So. Here we are. Two months out from the diagnosis of my fourth cancer. 90 days after starting the clinical trial (during which I’ve probably only been taking the meds half the time, as the other half I was told to stop taking them and let my body recover, not once but three times). One month from the PET scan that will tell us whether this drug combo is working to keep the cancer at bay. Back on the meds, at half the original dose, and pushing myself further each day. Yesterday I was able to go out for coffee with friends in the morning, pick my kids up from school, and go to the chiropractor for treatment of the pain in my back, neck, and hip, in hopes that some of it is not caused soley by the meds, but maybe just by the general weakness that chemo left behind as a parting gift.
It worked. I felt better.
And I walked hand-in-hand with my children down the streets of downtown Silver Spring, stopping in to introduce them to the movie theater (verdict: scary!), and then we did something that just two weeks ago I thought I’d never have the chance to do with my children.
We went ice skating.
Double runners, hand-in-hand, very, very slowly around the ice rink. It was magical. If you get the chance to try the new skating rink in downtown Silver Spring before it closes for the season (March 13), do it. It. was. awesome.
And although I still napped all morning and went to bed at 6 p.m., I did so with a smile on my face.
I have hope.
Added for clarification, 3/4/11:

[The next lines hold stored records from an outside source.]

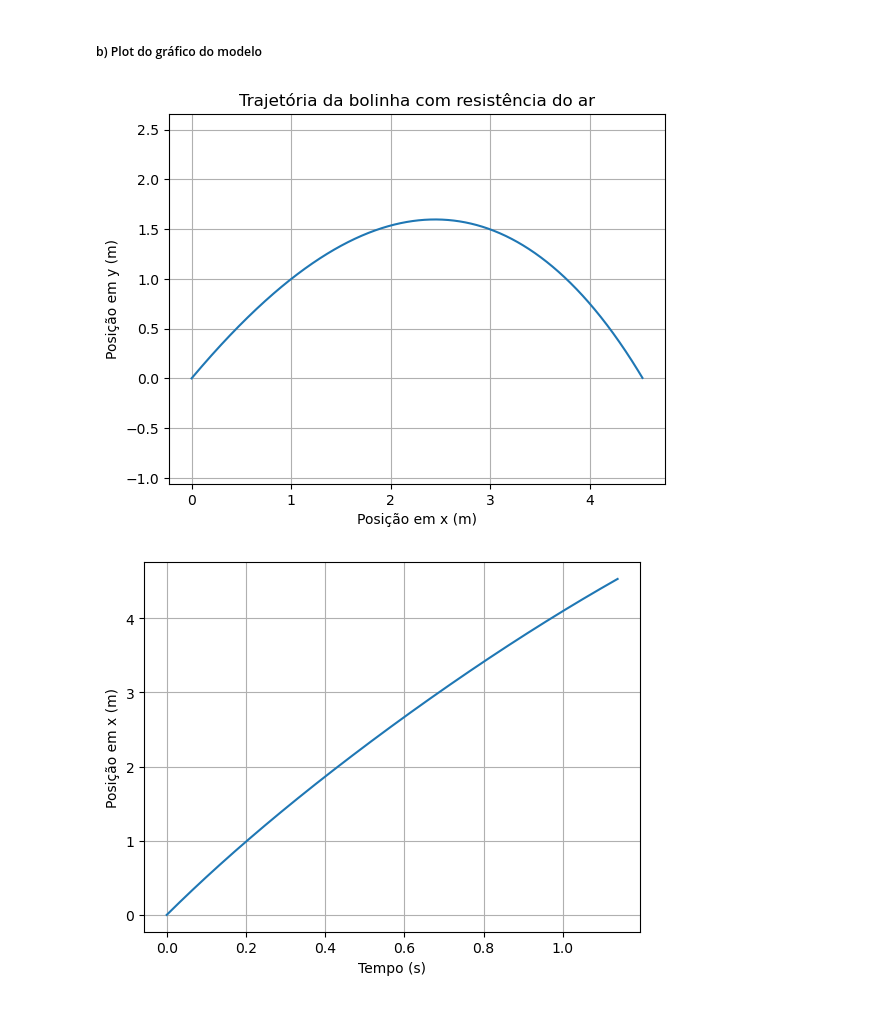
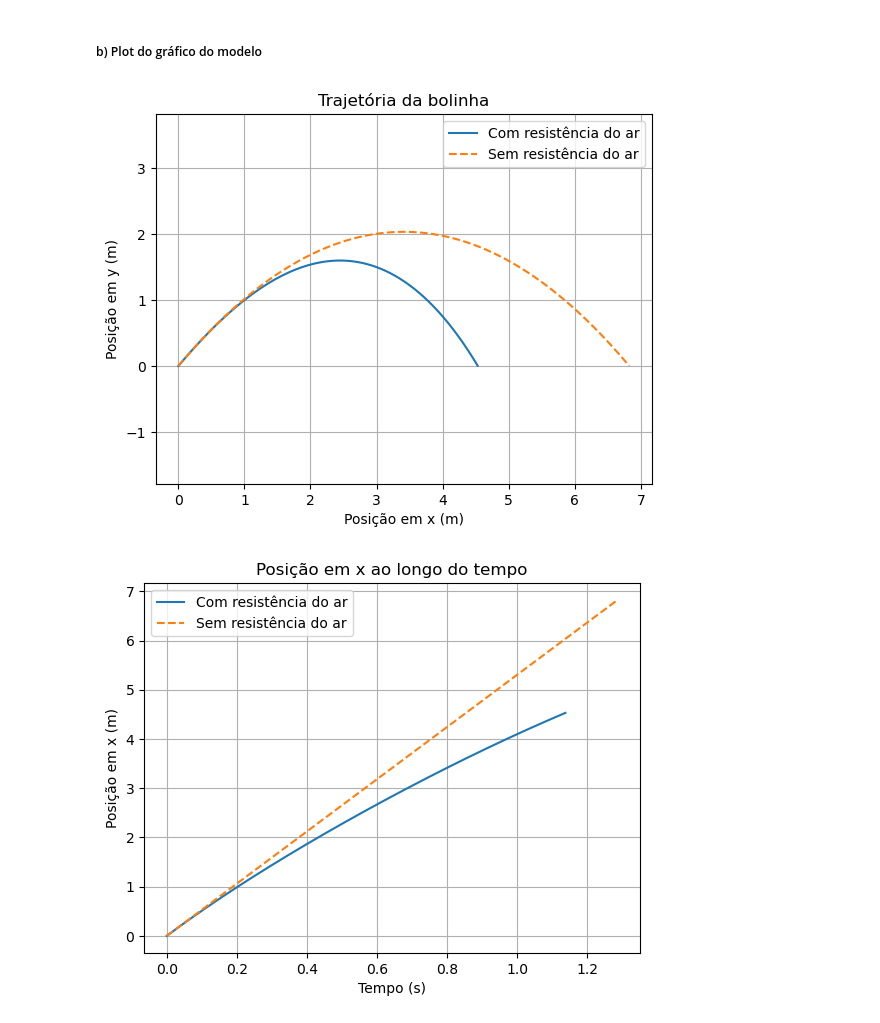
Before and after one commit to Victor-LP/ModSim-projeto3, a Jupyter notebook: projeto3.ipynb, the cells around one changed output. Saved outputs shown, nothing was run; the diff lists cells and outputs as text; code cells hidden in the pictures.

Commit message:
modelo

```diff
--- a/projeto3.ipynb
+++ b/projeto3.ipynb
@@ -81,7 +81,7 @@ P = m*g #(N)
 # 2 - Modelo e Equações Diferenciais #
 ___
 # %%
-def modelo_bolinha(X, t):
+def modelo_bolinha_Rar(X, t):
     x  = X[0]
     y  = X[1]
     vx = X[2]
@@ -104,6 +104,29 @@ def modelo_bolinha(X, t):
     dvydt = (-D * sin_alpha - P) / m
 
     return [dxdt, dydt, dvxdt, dvydt]
+def modelo_bolinha_SRar(X, t):
+    x  = X[0]
+    y  = X[1]
+    vx = X[2]
+    vy = X[3]
+
+    # Velocidade total (magnitude)
+    v = sqrt(vx**2 + vy**2)
+
+    # Força de arrasto
+    D = 0.35 * rho * A * cd * v**2
+
+    # Direção da força de arrasto
+    cos_alpha = 0
+    sin_alpha = 0
+
+    # Equações diferenciais
+    dxdt = vx
+    dydt = vy
+    dvxdt = (-D * cos_alpha) / m
+    dvydt = (-D * sin_alpha - P) / m
+
+    return [dxdt, dydt, dvxdt, dvydt]
 # %% [markdown]
 # 3 - Integração numérica
 ---
@@ -135,25 +171,33 @@ t = tlista[:len(x_list)]
 # %% [markdown]
 ##### b) Plot do gráfico do modelo
 # %%
-plt.plot(x_list, y_list)
+plt.plot(x1_list, y1_list, label="Com resistência do ar")
+plt.plot(x2_list, y2_list, label="Sem resistência do ar", linestyle='--')
+plt.legend()
 plt.xlabel("Posição em x (m)")
 plt.ylabel("Posição em y (m)")
-plt.title("Trajetória da bolinha com resistência do ar")
+plt.title("Trajetória da bolinha")
 plt.axis('equal')
 plt.grid()
 plt.show()
 
-plt.plot(t, x_list)
+plt.plot(t1, x1_list, label="Com resistência do ar")
+plt.plot(t2, x2_list, linestyle='--', label="Sem resistência do ar")
+plt.legend()
 plt.xlabel("Tempo (s)")
 plt.ylabel("Posição em x (m)")
+plt.title("Posição em x ao longo do tempo")
 plt.grid()
 plt.show()
 
-plt.plot(t, y_list)
+plt.plot(t1, y1_list, label="Com resistência do ar")
+plt.plot(t2, y2_list, linestyle='--', label="Sem resistência do ar")
+plt.legend()
 plt.xlabel("Tempo (s)")
 plt.ylabel("Posição em y (m)")
+plt.title("Posição em y ao longo do tempo")
 plt.grid()
 plt.show()
 # %% [output]
-[figure, old version]
+[figure, new version]
-[figure, old version]
+[figure, new version]
```
Also changed, not shown: parts of 2 cells of this notebook.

Phase I clinical trials are designed to address the question: Is the treatment safe? These trials are the first time that the drug or drug combination have been tested in humans. Phase II clinical trials are designed to address the question: Does the treatment work? A combined Phase I/II trial like the one I’m in is broad-reaching, determining both what level of the drug or drug combination is safe to give patients without severe side effects (hellooooooooo, extreme weakness, feet and hands peeling off, and compromised quality of life!) and whether the drug or drug combination actually slows or stops the growth of the cancer in question. So this is a high risk trial, in some sense, but it also holds out the promise of high reward – an increase in quality of life and/or an extension of quantity of life over the use of Femara alone. And that, for me, is worth the risk.